About

About your author…

Hello – and please allow me to introduce myself.  My name is Alene Harris. I am a teacher and a teacher of teachers, who is supposedly retired after working with…

…2,000-plus students, grades, 6, 7, 8, 9, and 11,

…1,500-plus college undergrad and masters-level students,

…2,000-plus K-12 teachers and administrators,

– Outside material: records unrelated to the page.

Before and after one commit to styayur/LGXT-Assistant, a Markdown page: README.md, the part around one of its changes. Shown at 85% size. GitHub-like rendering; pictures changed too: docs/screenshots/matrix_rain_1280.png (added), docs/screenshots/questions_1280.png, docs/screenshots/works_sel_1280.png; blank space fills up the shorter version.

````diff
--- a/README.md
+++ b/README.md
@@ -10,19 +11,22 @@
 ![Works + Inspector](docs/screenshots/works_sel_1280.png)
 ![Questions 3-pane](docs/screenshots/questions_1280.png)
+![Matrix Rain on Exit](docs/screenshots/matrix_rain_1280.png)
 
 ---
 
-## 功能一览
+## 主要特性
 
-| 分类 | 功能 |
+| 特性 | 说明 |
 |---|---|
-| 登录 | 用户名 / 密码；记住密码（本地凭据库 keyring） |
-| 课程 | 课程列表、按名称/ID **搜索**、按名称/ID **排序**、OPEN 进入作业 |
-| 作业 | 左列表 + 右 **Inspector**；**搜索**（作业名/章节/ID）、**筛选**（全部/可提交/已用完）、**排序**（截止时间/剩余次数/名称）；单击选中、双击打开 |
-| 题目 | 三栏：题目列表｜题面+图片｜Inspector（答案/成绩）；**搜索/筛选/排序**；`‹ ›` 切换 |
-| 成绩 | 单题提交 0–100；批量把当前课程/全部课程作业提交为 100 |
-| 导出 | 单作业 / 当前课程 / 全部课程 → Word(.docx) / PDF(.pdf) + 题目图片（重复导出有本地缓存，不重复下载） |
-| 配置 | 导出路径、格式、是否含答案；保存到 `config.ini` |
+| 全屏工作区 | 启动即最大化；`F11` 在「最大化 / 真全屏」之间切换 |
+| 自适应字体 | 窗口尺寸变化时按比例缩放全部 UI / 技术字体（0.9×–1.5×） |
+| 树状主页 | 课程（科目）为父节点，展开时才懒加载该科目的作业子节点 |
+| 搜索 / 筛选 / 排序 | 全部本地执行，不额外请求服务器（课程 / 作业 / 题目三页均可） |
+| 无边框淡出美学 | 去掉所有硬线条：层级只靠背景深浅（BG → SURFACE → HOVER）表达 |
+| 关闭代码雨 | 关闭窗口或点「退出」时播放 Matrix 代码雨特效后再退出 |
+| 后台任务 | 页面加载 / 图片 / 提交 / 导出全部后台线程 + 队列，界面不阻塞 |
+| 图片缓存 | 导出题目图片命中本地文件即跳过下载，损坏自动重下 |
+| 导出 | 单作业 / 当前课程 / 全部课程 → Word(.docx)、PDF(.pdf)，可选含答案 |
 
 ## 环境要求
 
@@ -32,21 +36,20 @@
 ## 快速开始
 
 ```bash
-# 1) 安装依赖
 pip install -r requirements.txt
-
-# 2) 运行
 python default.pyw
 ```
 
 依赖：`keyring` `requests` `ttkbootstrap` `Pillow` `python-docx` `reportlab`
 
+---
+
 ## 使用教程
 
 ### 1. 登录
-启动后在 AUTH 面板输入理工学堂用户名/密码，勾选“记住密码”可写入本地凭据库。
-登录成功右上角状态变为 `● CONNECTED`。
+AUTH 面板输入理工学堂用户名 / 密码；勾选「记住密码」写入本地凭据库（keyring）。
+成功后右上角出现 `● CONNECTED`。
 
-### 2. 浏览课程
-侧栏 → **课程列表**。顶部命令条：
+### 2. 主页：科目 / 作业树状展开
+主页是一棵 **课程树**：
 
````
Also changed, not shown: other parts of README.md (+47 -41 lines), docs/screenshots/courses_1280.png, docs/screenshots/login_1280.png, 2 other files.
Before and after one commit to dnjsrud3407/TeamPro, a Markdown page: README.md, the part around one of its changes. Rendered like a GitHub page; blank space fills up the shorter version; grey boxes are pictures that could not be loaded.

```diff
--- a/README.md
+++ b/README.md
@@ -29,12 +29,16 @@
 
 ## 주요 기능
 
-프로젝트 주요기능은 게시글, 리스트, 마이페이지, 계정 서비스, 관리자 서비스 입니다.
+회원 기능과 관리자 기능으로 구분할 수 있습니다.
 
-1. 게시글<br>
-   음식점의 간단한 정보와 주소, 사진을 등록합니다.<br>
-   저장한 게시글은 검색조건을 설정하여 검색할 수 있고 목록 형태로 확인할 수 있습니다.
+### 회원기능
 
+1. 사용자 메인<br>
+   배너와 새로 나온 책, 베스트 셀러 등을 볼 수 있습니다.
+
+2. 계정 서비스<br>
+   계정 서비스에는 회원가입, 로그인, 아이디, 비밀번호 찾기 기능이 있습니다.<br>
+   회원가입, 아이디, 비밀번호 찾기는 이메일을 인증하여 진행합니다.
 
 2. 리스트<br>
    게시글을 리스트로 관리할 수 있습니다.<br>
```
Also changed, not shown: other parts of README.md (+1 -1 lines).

… and 500-plus university post-docs and professors.

 

In the late sixties, I moved from a farm in Daviess County, Kentucky, to begin my teaching career in Nashville, Tennessee.  Armed with a college education in secondary English and in psychology, I taught mostly middle schoolers for 16 years.  I worked in three public schools in various areas of the city and in an independent school.  I often joke that I’ve taught in areas from the crème de la crème to “crumb de la crumb”– from students who lived in old mansions to federal housing projects.

 

My transition from teaching mostly middle schoolers to preparing future teachers resulted from a keynote speaker’s plea at a Tennessee Association of Independent Schools (TAIS) conference for more effective teacher preparation.  I was intrigued – and wondered if I could find a way to share with future teachers effective strategies I had figured out in my 16 years.  So, again after much prayer and soul searching, and at an age when I was older than most of my professors, I returned to Graduate School.

 

While a graduate student at Peabody College of Vanderbilt University, I became involved in conducting research on effective teaching and classroom management, and translating that research into workshops for teachers.  After completing the Ph.D., I expended energy the next 26 years as a Research Assistant Professor of Education at Vandy, teaching future teachers, researching teacher effectiveness, and holding workshops on classroom management in 43 states and one U.S. territory.

 

After 46 years in education, I remain passionate about preparing successful teachers who develop successful students. To that end, I find myself writing books and continuing to do workshops to help teachers maximize their teaching potential – and now writing this blog.

 

About this blog…

 

After 40 years of teaching, I offer 40 thoughts. I hope these help change your classroom as they did mine.

 

My purpose for the 40 weeks is to offer 40 thoughts on “words of wisdom” I’ve pounded into the ears (and hopefully heads) of future teachers who are now well-seasoned teachers – several of whom have strongly suggested I get blogging and “share like you told us to do!”  Ouch!  They are right.

 

The 40 Words of Wisdom reflect a proactive teaching philosophy that believes each child is an unique human being worthy of our time and effort. The 40 Words of Wisdom are not instructional strategies or approaches to lesson design. They are instead ideas that touch on the following:

 

  • Encouraging Student On-task Behavior
  • Helping Students Be Academically Successful
  • Proactive Behavior Management
  • Student Assessment
  • Student Treatment
  • Teacher Mindset
  • Teacher Professionalism
  • Teacher Sanity

 

And I invite you to share with others any ideas you find here… As you’ll see in the first Word of Wisdom in this week’s posting.